Holding a piece of paper in her hand with a vaguely written address on it, ten-year-old Martin feels for the first time that she is losing her grip. She hands it to the driver of the yellow car rapide and is relieved to see him nod. He seems to know where he needs to take her. Martin has no idea. All she knows is that she has to find her uncle and that nothing will be the same.
The girl will feel this way many more times, but what she remembers best is that day when she couldn’t read the drug dosage. It was for this dear uncle who had taken her in in Dakar when the closer family had not a penny to share. Indecipherable words dance on the hastily written prescription – two tablets each in the morning and evening or two for the whole day? Can the uncle’s heart withstand such a difference?
More than 40% of Senegalese cannot read or write. We can hardly even imagine functioning in a world that divides people according to their ability to read the alphabet. Those who cannot do so can only work in the fields. They cannot write a job application. They will not manage with a computer. They can’t buy milk for their baby without help.
But Martin, having grown up in bustling Dakar, refuses to accept such a fate. Not because she doesn’t want to work – quite the opposite. But for his family she wants something better, so she is looking for her opportunity. This is how she meets Sister Eve, who, seeing her determination, knows straight away – investing in Martin’s education is a good decision.

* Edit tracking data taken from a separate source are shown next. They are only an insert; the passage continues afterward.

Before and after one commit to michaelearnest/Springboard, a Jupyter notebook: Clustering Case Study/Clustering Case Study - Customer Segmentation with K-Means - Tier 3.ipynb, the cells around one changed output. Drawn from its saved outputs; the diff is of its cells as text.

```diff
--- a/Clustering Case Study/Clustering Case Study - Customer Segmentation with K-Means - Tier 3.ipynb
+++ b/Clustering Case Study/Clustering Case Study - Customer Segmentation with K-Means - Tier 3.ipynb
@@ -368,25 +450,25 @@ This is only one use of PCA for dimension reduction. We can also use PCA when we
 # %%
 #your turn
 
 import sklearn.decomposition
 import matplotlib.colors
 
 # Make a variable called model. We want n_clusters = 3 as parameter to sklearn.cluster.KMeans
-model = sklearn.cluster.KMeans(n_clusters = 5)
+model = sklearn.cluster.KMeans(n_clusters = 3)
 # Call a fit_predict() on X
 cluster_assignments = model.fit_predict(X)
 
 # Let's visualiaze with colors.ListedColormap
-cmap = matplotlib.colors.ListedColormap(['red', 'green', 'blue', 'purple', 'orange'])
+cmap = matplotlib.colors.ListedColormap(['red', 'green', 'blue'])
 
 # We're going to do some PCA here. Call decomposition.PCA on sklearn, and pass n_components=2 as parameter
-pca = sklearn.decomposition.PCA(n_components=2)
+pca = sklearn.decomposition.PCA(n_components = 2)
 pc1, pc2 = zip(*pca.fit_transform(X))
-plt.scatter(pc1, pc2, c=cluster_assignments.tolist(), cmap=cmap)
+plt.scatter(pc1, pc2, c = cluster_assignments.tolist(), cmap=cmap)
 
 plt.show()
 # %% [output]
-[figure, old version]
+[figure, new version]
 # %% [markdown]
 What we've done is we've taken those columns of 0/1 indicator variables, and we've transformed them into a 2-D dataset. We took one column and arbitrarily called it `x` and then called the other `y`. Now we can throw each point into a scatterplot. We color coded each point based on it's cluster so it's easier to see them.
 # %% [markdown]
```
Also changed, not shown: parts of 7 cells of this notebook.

It’s even a necessity.
Martin, letter by letter, hour by hour, struggles to catch up with what for some people takes up a large part of their childhood. That’s how two years pass.

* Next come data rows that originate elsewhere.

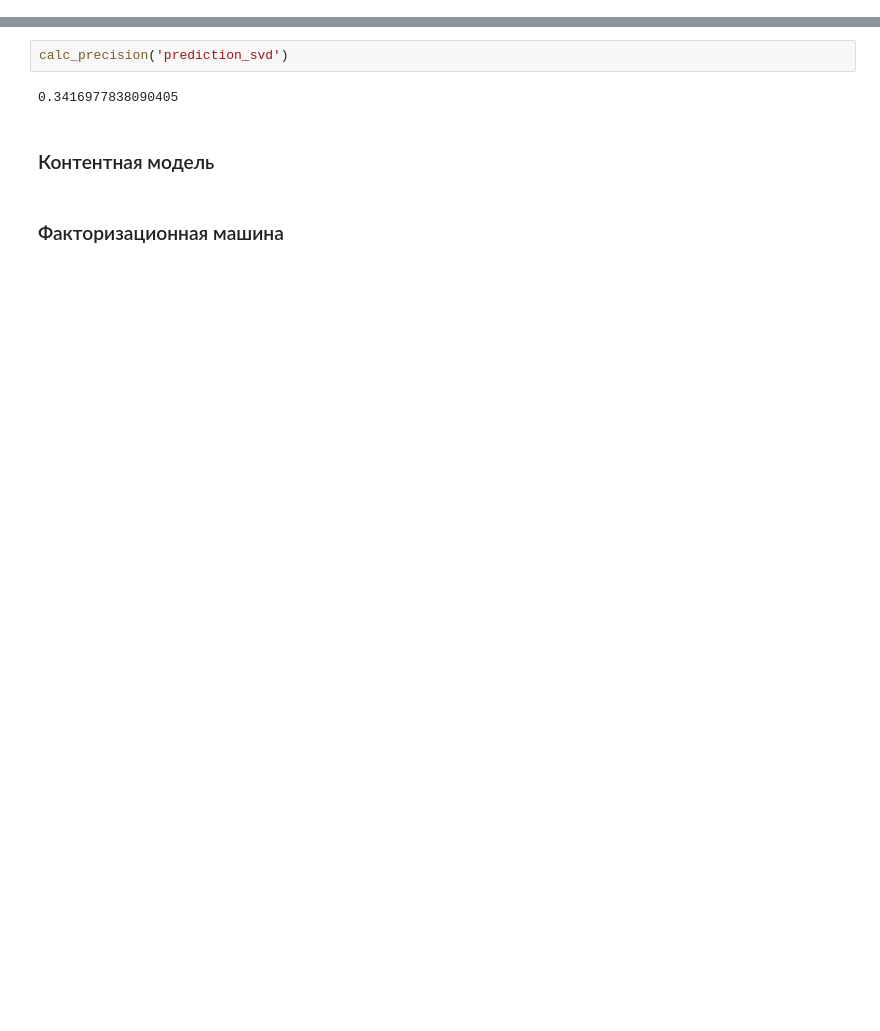
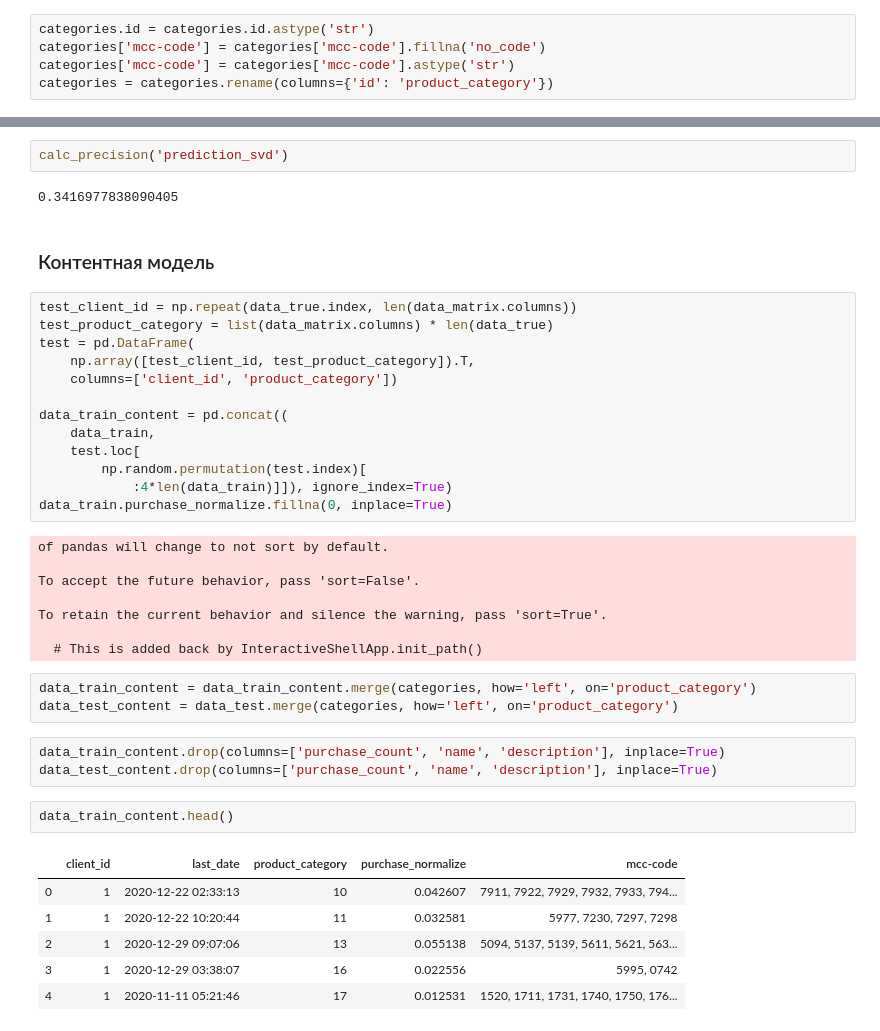
Before and after one commit to AleksandrRadist/RecommendationSystem, a Jupyter notebook: model/recommendation_model.ipynb, the cells around one changed output, grey strips where cells are left out. Saved outputs shown, nothing was run; the diff lists cells and outputs as text; blank space fills up the shorter version.

Commit message:
modeled and evaluated content model

```diff
--- a/model/recommendation_model.ipynb
+++ b/model/recommendation_model.ipynb
@@ -85,3 +86,8 @@ transactions.rename(columns={'Unnamed: 0': 'id'}, inplace=True)
+# %%
+categories.id = categories.id.astype('str')
+categories['mcc-code'] = categories['mcc-code'].fillna('no_code')
+categories['mcc-code'] = categories['mcc-code'].astype('str')
+categories = categories.rename(columns={'id': 'product_category'})
 # %%
 clients_id = clients[['id']]
 clients_id.head()
@@ -445,5 +451,39 @@ calc_precision('prediction_svd')
 0.3416977838090405
 # %% [markdown]
 ### Контентная модель
-# %% [markdown]
-### Факторизационная машина
+# %%
+test_client_id = np.repeat(data_true.index, len(data_matrix.columns))
+test_product_category = list(data_matrix.columns) * len(data_true)
+test = pd.DataFrame(
+    np.array([test_client_id, test_product_category]).T,
+    columns=['client_id', 'product_category'])
+
+data_train_content = pd.concat((
+    data_train,
+    test.loc[
+        np.random.permutation(test.index)[
+            :4*len(data_train)]]), ignore_index=True)
+data_train.purchase_normalize.fillna(0, inplace=True)
+# %% [output]
+of pandas will change to not sort by default.
+
+To accept the future behavior, pass 'sort=False'.
+
+To retain the current behavior and silence the warning, pass 'sort=True'.
+
+  # This is added back by InteractiveShellApp.init_path()
+# %%
+data_train_content = data_train_content.merge(categories, how='left', on='product_category')
+data_test_content = data_test.merge(categories, how='left', on='product_category')
+# %%
+data_train_content.drop(columns=['purchase_count', 'name', 'description'], inplace=True)
+data_test_content.drop(columns=['purchase_count', 'name', 'description'], inplace=True)
+# %%
+data_train_content.head()
+# %% [output]
+|  | client_id | last_date | product_category | purchase_normalize | mcc-code |
+| 0 | 1 | 2020-12-22 02:33:13 | 10 | 0.042607 | 7911, 7922, 7929, 7932, 7933, 794... |
+| 1 | 1 | 2020-12-22 10:20:44 | 11 | 0.032581 | 5977, 7230, 7297, 7298 |
+| 2 | 1 | 2020-12-29 09:07:06 | 13 | 0.055138 | 5094, 5137, 5139, 5611, 5621, 563... |
+| 3 | 1 | 2020-12-29 03:38:07 | 16 | 0.022556 | 5995, 0742 |
+| 4 | 1 | 2020-11-11 05:21:46 | 17 | 0.012531 | 1520, 1711, 1731, 1740, 1750, 176... |
```
Also changed, not shown: parts of 16 cells of this notebook, 4 other files.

On Saturday, Martin, along with 53 students, received her graduation diploma. An intensive two years of literacy and training in sewing, cooking and childcare skills. It took two parties to make this a success – you, who gave us your trust by donating funds for the girls’ days of education in Senegal. And Martin, who did not miss a single class. She knew that such an opportunity would not come again.

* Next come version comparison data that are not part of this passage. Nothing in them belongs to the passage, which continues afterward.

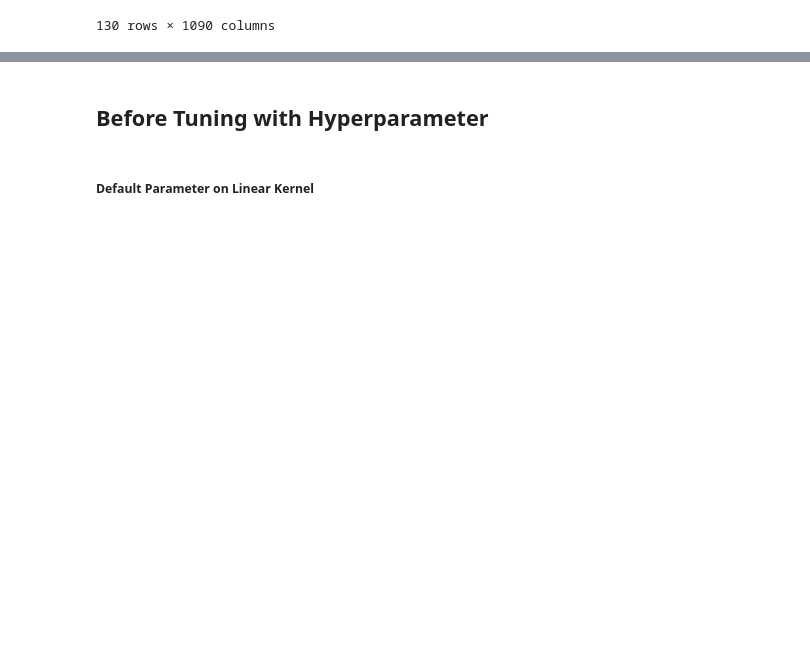
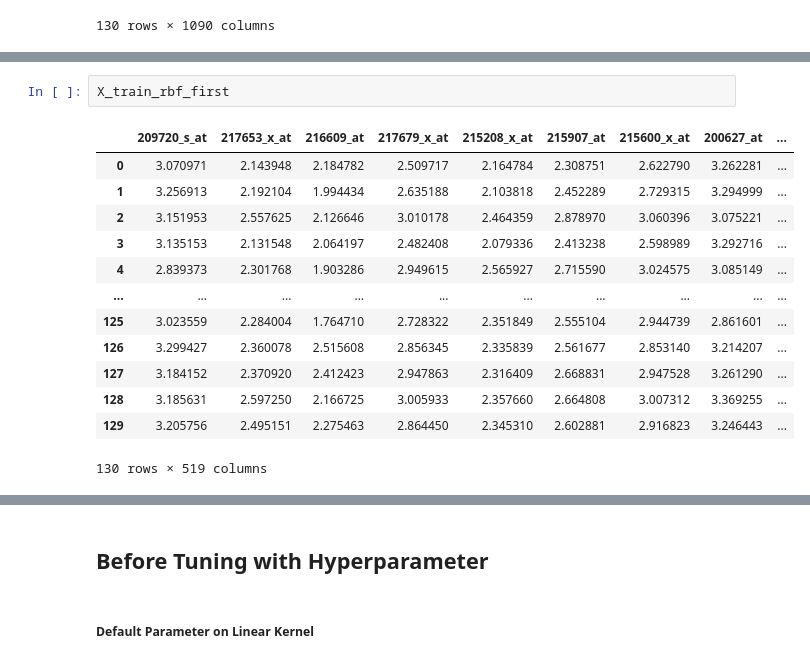
Before and after one commit to AufaAnasin/Implement-PSO-SVM-GeneExpression-LungCancer, a Jupyter notebook: 5_hyperparameter-tuning.ipynb, the cells around one changed output, grey strips where cells are left out. Saved outputs shown, nothing was run; the diff lists cells and outputs as text; blank space fills up the shorter version.

```diff
--- a/5_hyperparameter-tuning.ipynb
+++ b/5_hyperparameter-tuning.ipynb
@@ -93,0 +70,16 @@ X_train_poly
+# %%
+X_train_rbf_first
+# %% [output]
+|  | 209720_s_at | 217653_x_at | 216609_at | 217679_x_at | 215208_x_at | 215907_at | 215600_x_at | 200627_at | ... |
+| 0 | 3.070971 | 2.143948 | 2.184782 | 2.509717 | 2.164784 | 2.308751 | 2.622790 | 3.262281 | ... |
+| 1 | 3.256913 | 2.192104 | 1.994434 | 2.635188 | 2.103818 | 2.452289 | 2.729315 | 3.294999 | ... |
+| 2 | 3.151953 | 2.557625 | 2.126646 | 3.010178 | 2.464359 | 2.878970 | 3.060396 | 3.075221 | ... |
+| 3 | 3.135153 | 2.131548 | 2.064197 | 2.482408 | 2.079336 | 2.413238 | 2.598989 | 3.292716 | ... |
+| 4 | 2.839373 | 2.301768 | 1.903286 | 2.949615 | 2.565927 | 2.715590 | 3.024575 | 3.085149 | ... |
+| ... | ... | ... | ... | ... | ... | ... | ... | ... | ... |
+| 125 | 3.023559 | 2.284004 | 1.764710 | 2.728322 | 2.351849 | 2.555104 | 2.944739 | 2.861601 | ... |
+| 126 | 3.299427 | 2.360078 | 2.515608 | 2.856345 | 2.335839 | 2.561677 | 2.853140 | 3.214207 | ... |
+| 127 | 3.184152 | 2.370920 | 2.412423 | 2.947863 | 2.316409 | 2.668831 | 2.947528 | 3.261290 | ... |
+| 128 | 3.185631 | 2.597250 | 2.166725 | 3.005933 | 2.357660 | 2.664808 | 3.007312 | 3.369255 | ... |
+| 129 | 3.205756 | 2.495151 | 2.275463 | 2.864450 | 2.345310 | 2.602881 | 2.916823 | 3.246443 | ... |
+130 rows × 519 columns
```
Also changed, not shown: parts of 33 cells of this notebook, 31 other files.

Today, holding her diploma in her hands, she is smiling from ear to ear. Everything is going to be fine and, most importantly, she has earned it.
Thank you for every chance given to Martin, measured in days when you believed in her. Since the beginning of the year you have donated 94 such days – that’s half the school year. Please help us donate the other half to the schoolgirls who are just beginning their journey!